*** DATA PROVIDED Section Begins ***
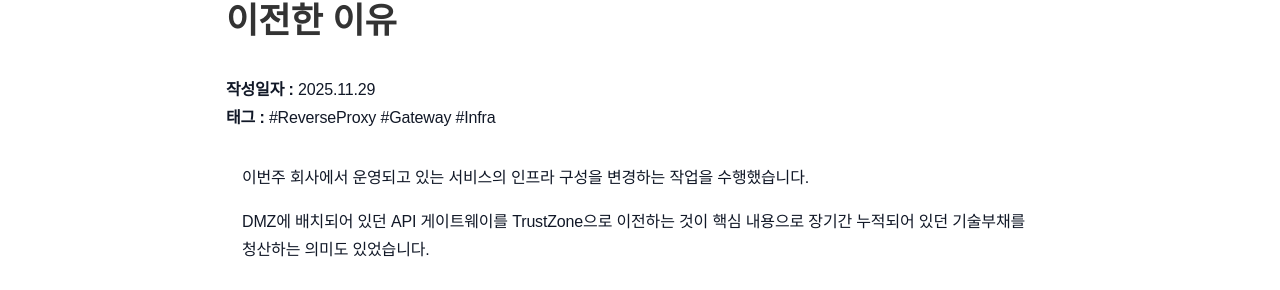
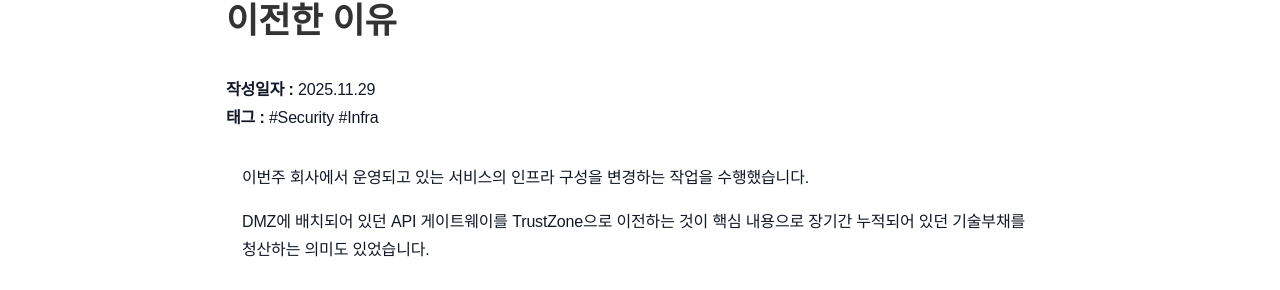
Before and after one commit to sanghoon-lee/sanghoon-lee.github.io, a Jekyll site: the page built from _posts/2025-11-29-rp.md, in a window 1280 px wide and 900 px high. Shown: the part 245-535 px from the top of the window. Built offline with Jekyll 4.4.1, drawn with Linux system fonts in a browser that asks for light colours; nearby versions of some CDN libraries; comment, search, counter and statistics services are not loaded.

```diff
--- a/_posts/2025-11-29-rp.md
+++ b/_posts/2025-11-29-rp.md
@@ -6,8 +6,7 @@ description: DMZ 영역의 API 게이트웨이를 TrustZone으로 이전하는
 image: /assets/images/network.png
 categories: 회고
 tags:
-  - ReverseProxy
-  - Gateway
+  - Security
   - Infra
 ---
 
```
Also changed, not shown: _posts/2025-11-28-helloblog.md (+1 -1 lines).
*** DATA PROVIDED Section Ends ***
INSTRUCTIONS TO FOLLOW:
Give the data back exactly, omitting all pictures.

RESPONSE:
Before and after one commit to sanghoon-lee/sanghoon-lee.github.io, a Jekyll site: the page built from _posts/2025-11-29-rp.md, in a window 1280 px wide and 900 px high. Shown: the part 245-535 px from the top of the window. Built offline with Jekyll 4.4.1, drawn with Linux system fonts in a browser that asks for light colours; nearby versions of some CDN libraries; comment, search, counter and statistics services are not loaded.

```diff
--- a/_posts/2025-11-29-rp.md
+++ b/_posts/2025-11-29-rp.md
@@ -6,8 +6,7 @@ description: DMZ 영역의 API 게이트웨이를 TrustZone으로 이전하는
 image: /assets/images/network.png
 categories: 회고
 tags:
-  - ReverseProxy
-  - Gateway
+  - Security
   - Infra
 ---
 
```
Also changed, not shown: _posts/2025-11-28-helloblog.md (+1 -1 lines).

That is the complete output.